As seductive as certain perspectives of international law may appear to those who disagree with the outcome of the interpretative exercise conducted by this Court in the contempt judgment, sight must not be lost of the proper place of international law, especially in respect of an application for rescission. The approach that my Brother adopts may be apposite in the context of an appeal, where a court is enjoined to consider whether the court a quo erred in its interpretation of the law. Although it should be clear by now, I shall repeat it once more: this is not an appeal, for this Court’s orders are not appealable. I am deeply concerned that seeking to rely on articles of the ICCPR as a basis for rescission constitutes nothing more than sophistry.
We made arrangements to collect our tickets to the public gallery a day before the event, but when we arrived at the side gate of Parliament it was firmly locked. The polite but firm policeman informed me that all gates to Parliament had been locked on instructions form his superiors and that no one would be allowed in or out of the Parliamentary precinct for the next several hours.
This meant that I was barred from listening to my President in my Parliament answering his opposition critics. This seems to be in direct contravention of section 59 of the Constitution, which states that Parliament has a constitutional duty to conduct its business in an open manner and to allow the public access to its activities.
Yet, some power drunk fool decided that the workers, demonstrating peacefully more than a hundred meters away, posed such a mortal threat to all MPs and our President, that the gates of Parliament literally had to be locked against its own people.

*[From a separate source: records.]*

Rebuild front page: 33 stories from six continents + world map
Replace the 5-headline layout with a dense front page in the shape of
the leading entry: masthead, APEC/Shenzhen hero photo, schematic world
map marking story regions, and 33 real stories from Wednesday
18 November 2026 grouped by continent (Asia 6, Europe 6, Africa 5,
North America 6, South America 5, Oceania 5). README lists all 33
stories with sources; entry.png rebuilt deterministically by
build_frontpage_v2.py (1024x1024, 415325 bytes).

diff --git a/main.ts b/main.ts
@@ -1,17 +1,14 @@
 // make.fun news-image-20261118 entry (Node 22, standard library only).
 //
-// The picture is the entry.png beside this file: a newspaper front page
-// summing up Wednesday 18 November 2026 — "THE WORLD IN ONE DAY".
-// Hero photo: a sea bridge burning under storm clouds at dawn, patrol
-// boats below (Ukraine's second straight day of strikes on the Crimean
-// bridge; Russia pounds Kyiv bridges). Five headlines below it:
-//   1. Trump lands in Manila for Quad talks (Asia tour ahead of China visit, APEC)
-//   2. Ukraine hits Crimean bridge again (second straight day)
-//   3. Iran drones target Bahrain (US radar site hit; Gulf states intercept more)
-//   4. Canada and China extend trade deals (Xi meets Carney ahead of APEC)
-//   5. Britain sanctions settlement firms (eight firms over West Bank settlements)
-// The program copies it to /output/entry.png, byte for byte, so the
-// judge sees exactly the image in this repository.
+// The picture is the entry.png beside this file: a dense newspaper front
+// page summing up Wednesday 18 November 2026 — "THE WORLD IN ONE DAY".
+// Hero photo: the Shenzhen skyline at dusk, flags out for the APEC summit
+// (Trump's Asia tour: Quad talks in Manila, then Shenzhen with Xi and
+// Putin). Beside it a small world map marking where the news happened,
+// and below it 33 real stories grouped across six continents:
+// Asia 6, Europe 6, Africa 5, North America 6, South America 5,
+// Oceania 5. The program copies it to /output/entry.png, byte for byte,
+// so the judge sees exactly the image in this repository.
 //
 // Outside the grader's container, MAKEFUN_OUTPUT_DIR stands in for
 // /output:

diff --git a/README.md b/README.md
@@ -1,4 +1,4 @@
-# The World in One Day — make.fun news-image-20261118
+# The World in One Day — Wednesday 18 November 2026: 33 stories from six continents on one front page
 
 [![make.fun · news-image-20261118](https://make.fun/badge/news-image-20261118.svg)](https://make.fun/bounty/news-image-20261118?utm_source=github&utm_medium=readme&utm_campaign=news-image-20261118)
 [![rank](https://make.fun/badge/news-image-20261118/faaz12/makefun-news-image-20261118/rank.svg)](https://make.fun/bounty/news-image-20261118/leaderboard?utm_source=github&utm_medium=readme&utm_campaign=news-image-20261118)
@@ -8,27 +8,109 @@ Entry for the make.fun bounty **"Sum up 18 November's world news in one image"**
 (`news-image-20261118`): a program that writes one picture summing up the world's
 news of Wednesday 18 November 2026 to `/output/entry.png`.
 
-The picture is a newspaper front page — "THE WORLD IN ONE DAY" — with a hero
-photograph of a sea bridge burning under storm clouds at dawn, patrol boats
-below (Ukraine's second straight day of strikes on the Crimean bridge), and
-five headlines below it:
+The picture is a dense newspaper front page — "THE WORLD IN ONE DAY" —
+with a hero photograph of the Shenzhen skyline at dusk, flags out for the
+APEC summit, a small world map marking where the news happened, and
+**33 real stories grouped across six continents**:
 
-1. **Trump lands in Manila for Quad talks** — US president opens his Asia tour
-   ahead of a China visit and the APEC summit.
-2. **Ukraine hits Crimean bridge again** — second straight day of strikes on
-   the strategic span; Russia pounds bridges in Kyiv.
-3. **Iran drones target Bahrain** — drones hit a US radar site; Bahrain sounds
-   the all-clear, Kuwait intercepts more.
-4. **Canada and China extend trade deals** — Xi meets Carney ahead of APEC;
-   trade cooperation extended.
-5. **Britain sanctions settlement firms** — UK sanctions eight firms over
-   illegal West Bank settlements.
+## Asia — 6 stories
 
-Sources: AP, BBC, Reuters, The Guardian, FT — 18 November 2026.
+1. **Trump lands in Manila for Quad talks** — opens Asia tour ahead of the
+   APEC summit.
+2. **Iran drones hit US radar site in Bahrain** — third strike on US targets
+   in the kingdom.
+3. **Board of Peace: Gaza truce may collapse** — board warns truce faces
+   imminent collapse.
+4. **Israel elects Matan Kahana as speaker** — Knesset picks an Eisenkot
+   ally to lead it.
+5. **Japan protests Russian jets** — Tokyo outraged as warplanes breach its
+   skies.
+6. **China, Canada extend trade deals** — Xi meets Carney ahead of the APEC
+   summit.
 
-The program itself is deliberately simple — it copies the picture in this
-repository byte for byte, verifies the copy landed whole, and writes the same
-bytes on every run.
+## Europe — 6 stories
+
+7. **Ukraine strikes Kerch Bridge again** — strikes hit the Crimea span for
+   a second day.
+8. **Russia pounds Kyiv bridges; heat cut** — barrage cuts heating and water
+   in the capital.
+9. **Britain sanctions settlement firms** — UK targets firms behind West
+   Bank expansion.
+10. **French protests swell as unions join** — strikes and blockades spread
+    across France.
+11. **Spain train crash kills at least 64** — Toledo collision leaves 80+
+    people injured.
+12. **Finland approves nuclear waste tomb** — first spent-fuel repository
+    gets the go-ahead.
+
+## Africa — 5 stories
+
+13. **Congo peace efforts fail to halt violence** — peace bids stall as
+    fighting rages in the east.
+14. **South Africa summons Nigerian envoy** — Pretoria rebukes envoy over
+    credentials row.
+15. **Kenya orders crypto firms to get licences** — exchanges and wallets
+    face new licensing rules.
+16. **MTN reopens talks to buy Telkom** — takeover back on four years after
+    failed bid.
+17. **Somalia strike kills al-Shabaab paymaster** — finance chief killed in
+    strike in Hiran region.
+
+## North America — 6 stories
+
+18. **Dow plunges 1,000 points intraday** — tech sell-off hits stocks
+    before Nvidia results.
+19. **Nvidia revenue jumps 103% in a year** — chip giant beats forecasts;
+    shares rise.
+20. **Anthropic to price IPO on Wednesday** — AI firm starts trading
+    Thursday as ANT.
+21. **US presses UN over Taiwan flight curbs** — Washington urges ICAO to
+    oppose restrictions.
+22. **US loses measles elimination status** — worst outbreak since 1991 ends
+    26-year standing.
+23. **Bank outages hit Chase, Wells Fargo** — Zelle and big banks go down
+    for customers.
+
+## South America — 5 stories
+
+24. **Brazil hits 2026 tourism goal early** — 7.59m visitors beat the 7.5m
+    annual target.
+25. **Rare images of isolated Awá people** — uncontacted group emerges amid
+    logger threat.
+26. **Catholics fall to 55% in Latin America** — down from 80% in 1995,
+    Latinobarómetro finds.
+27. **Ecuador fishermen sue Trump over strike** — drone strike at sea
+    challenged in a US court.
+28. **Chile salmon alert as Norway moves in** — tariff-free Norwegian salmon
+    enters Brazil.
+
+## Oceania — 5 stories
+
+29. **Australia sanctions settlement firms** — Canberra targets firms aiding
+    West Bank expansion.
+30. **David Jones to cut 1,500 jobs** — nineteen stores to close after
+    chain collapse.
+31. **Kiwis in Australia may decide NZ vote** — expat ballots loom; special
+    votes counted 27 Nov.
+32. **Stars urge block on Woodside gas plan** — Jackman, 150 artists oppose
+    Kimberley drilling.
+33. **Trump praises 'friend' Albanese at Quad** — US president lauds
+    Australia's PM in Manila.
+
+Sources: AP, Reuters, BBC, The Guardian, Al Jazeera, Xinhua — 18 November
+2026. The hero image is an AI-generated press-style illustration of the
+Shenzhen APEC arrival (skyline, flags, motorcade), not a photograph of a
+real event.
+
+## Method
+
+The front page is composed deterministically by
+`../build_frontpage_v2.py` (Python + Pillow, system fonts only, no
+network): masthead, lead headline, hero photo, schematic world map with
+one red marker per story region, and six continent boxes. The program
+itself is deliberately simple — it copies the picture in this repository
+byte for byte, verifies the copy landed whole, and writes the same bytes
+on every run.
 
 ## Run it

Who made this heavy-handed decision? Did this person realise that he or she was sending a signal that Parliament and the President was so far removed from or even scared of the workers that it would lock the very doors of the institution against their own people?
The locking of the gates of Parliament on the very day that the President was speaking in the National Assembly, reminds me rather of the days of the apartheid regime when the President and Parliamentarians had good reason to fear the citizens of the country they were supposed to be governing.
It would be nice to think that the person who made this decision would get into serious trouble. Maybe the President – or more correctly, the Speaker – could have a word with someone so that the next time us ordinary people want to hear him speak, we will actually be allowed into the legislature.